* The joystick as I refer to it has a few options, firstly quite simply left, right, up, down, and a central button to select. All these buttons have a separate purpose too if you select the central button it brings up a menu screen which allows the general left, right etc use. Otherwise the up position turns sound on or off when in video camera mode. The left button turns the flash on and off. The right button allows a timer in case you want to photo yourself. The button button allows for more artsy shots, slowing the frame rates down etc.
* One final point is a little slot to the left saying AV out, more on this in a jiffy.
When you use the menu button you can go through mode selection, for creative shots, or night/day photos. Megapixel size - from 1-7, I leave mine on 7. Image quality from Normal, Fine and Super fine; the camera comes set on fine, this increases or reduces the picture quantity, so go to Normal and you get over 400 photos on your card, go to super fine and you get just over 100. OSD information allows you select the options and icons you see on screen. My Cam allows you to alter your switch on image, and the sounds your camera makes when taking photos. Setup allows language selection, time and date options, and power down (if you accidentally leave the camera on).
So in a nutshell that's it.
This is as easy as pie, photo's are clear and sharp as are the video images. Sound is crystal clear. Taking a photograph of my Birdbath at the bottom of the garden, from upstairs I zoomed in several times, by the time I got to the most enhanced zoom image the photo looked like I was right next to the bird bath, but without the distortion you often get.
This whole photo video shooting lark really could not be easier, nice and simple without anything to baffle your mind.
TRANSFER OF PHOTOS
You can transfer your photos two ways, either (if your pc has the option) remove your memory card and place it in the port and the images will come off this way. Alternately you can use the software and one of the leads provided with your Camera. Too move 200 images from the camera to your PC with the easy to use software takes about 4 minutes. The included software allows a certain amount of basic editing, but I'd suggest a photo suite of some kind for better image options.
OTHER FUNKY THINGS
You can obviously use the camera as a video camera but the leads that come with it allow you to connect to either a TV, DVD Recorder or VHS, or your PC. You can either play the video on the camera and it appears on the TV or you can literally connect it up and shoot live so all that your recording goes either straight on the TV or onto your recorder without using your memory card.
Connect your camera to your PC and it acts as a webcam, so for any of you wanting to create a home business this is all straight forward (WINK). The leads for all these options connect via the AC output I mentioned earlier.
AFTER READING THE INSTRUCTIONS

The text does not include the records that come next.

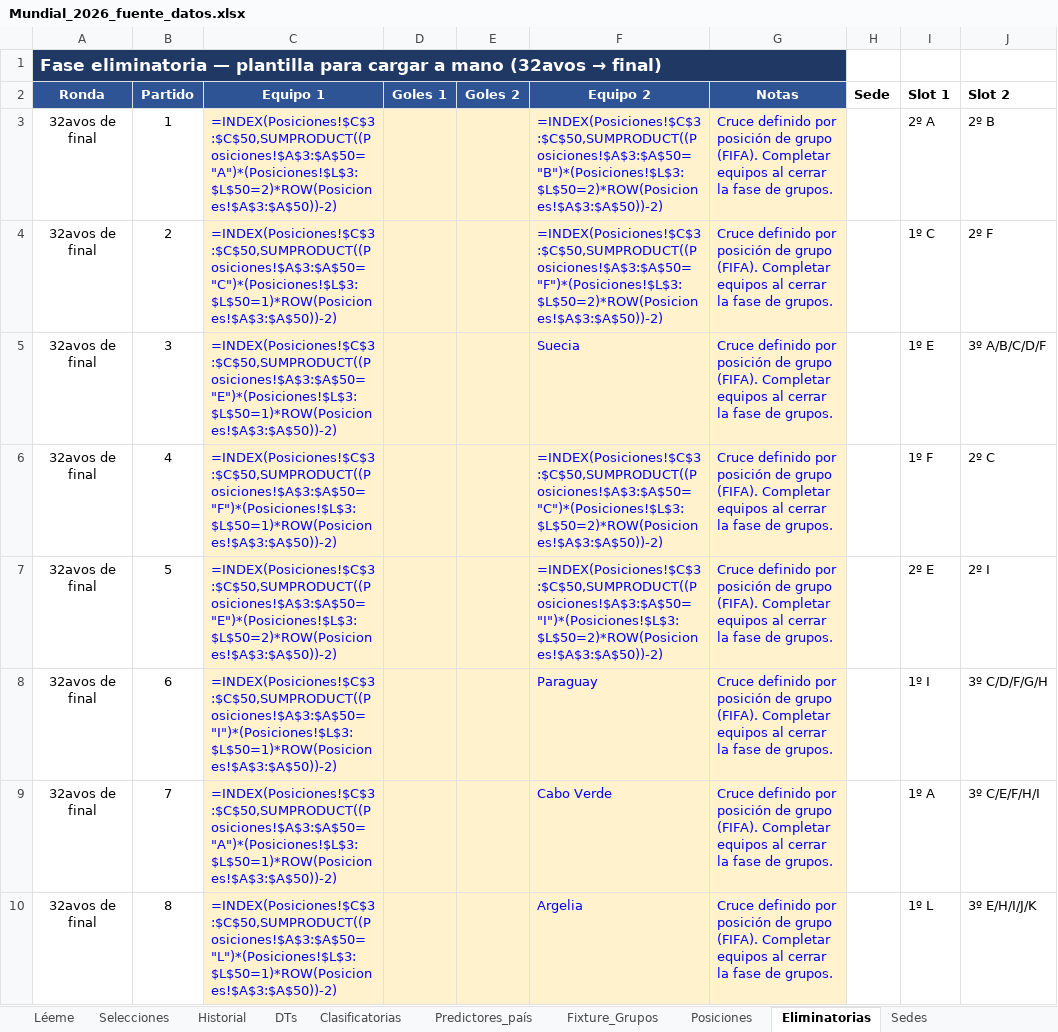
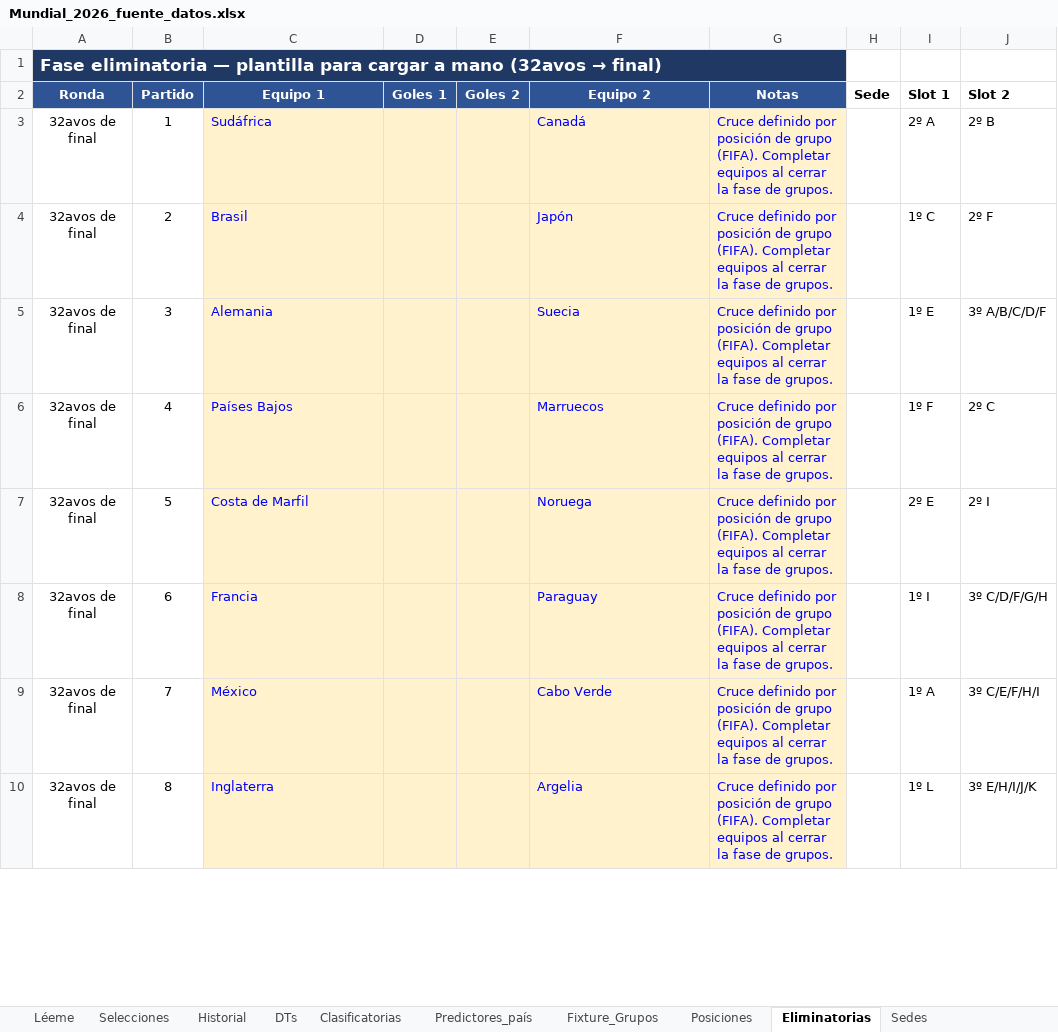
Before and after one commit to santiagoriverti/ML_prediccion_mundial2026, an Excel workbook: Mundial_2026_fuente_datos.xlsx, sheet Eliminatorias, drawn as a sheet; only a part is shown; values as stored, in another font and other column widths than the file's, no borders; formulas without a stored value are shown as written; the diff covers the shown part only; the diff names each change by its address in the sheet, - before the commit and + after, or states it on an @@ line.

```diff
--- a/Mundial_2026_fuente_datos.xlsx (sheet Eliminatorias)
+++ b/Mundial_2026_fuente_datos.xlsx (sheet Eliminatorias)
-C3 (Equipo 1): =INDEX(Posiciones!$C$3:$C$50,SUMPRODUCT((Posiciones!$A$3:$A$50="A")*(Posiciones!$L$3:$L$50=2)*ROW(Posiciones!$A$3:$A$50))-2)
+C3 (Equipo 1): Sudáfrica
-F3 (Equipo 2): =INDEX(Posiciones!$C$3:$C$50,SUMPRODUCT((Posiciones!$A$3:$A$50="B")*(Posiciones!$L$3:$L$50=2)*ROW(Posiciones!$A$3:$A$50))-2)
+F3 (Equipo 2): Canadá
-C4 (Equipo 1): =INDEX(Posiciones!$C$3:$C$50,SUMPRODUCT((Posiciones!$A$3:$A$50="C")*(Posiciones!$L$3:$L$50=1)*ROW(Posiciones!$A$3:$A$50))-2)
+C4 (Equipo 1): Brasil
-F4 (Equipo 2): =INDEX(Posiciones!$C$3:$C$50,SUMPRODUCT((Posiciones!$A$3:$A$50="F")*(Posiciones!$L$3:$L$50=2)*ROW(Posiciones!$A$3:$A$50))-2)
+F4 (Equipo 2): Japón
-C5 (Equipo 1): =INDEX(Posiciones!$C$3:$C$50,SUMPRODUCT((Posiciones!$A$3:$A$50="E")*(Posiciones!$L$3:$L$50=1)*ROW(Posiciones!$A$3:$A$50))-2)
+C5 (Equipo 1): Alemania
-C6 (Equipo 1): =INDEX(Posiciones!$C$3:$C$50,SUMPRODUCT((Posiciones!$A$3:$A$50="F")*(Posiciones!$L$3:$L$50=1)*ROW(Posiciones!$A$3:$A$50))-2)
+C6 (Equipo 1): Países Bajos
-F6 (Equipo 2): =INDEX(Posiciones!$C$3:$C$50,SUMPRODUCT((Posiciones!$A$3:$A$50="C")*(Posiciones!$L$3:$L$50=2)*ROW(Posiciones!$A$3:$A$50))-2)
+F6 (Equipo 2): Marruecos
-C7 (Equipo 1): =INDEX(Posiciones!$C$3:$C$50,SUMPRODUCT((Posiciones!$A$3:$A$50="E")*(Posiciones!$L$3:$L$50=2)*ROW(Posiciones!$A$3:$A$50))-2)
+C7 (Equipo 1): Costa de Marfil
-F7 (Equipo 2): =INDEX(Posiciones!$C$3:$C$50,SUMPRODUCT((Posiciones!$A$3:$A$50="I")*(Posiciones!$L$3:$L$50=2)*ROW(Posiciones!$A$3:$A$50))-2)
+F7 (Equipo 2): Noruega
-C8 (Equipo 1): =INDEX(Posiciones!$C$3:$C$50,SUMPRODUCT((Posiciones!$A$3:$A$50="I")*(Posiciones!$L$3:$L$50=1)*ROW(Posiciones!$A$3:$A$50))-2)
+C8 (Equipo 1): Francia
-C9 (Equipo 1): =INDEX(Posiciones!$C$3:$C$50,SUMPRODUCT((Posiciones!$A$3:$A$50="A")*(Posiciones!$L$3:$L$50=1)*ROW(Posiciones!$A$3:$A$50))-2)
+C9 (Equipo 1): México
-C10 (Equipo 1): =INDEX(Posiciones!$C$3:$C$50,SUMPRODUCT((Posiciones!$A$3:$A$50="L")*(Posiciones!$L$3:$L$50=1)*ROW(Posiciones!$A$3:$A$50))-2)
+C10 (Equipo 1): Inglaterra
```
Also changed, not shown: 12 edited cells elsewhere in this sheet, sheet Posiciones, sheet Clasificatorias, sheet Fixture_Grupos, sheet Historial, 4 other files.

I'm rather proud of myself, other than technical terminology I covered everything. A section on reducing shutter speed, I never covered but I think this is something that is better for the user to discover and utilise.
I commend Samsung on making the camera a dream to work with, straightforward and highly durable (yes I dropped it). 30 minutes playing with this camera and you can have it down to a fine art. Everything is explained in the instruction book (should you need it) in painstaking detail.
At £129 I feel I have had a very good buy, and I for one am more than happy with my first adventure in MODERN digital photography.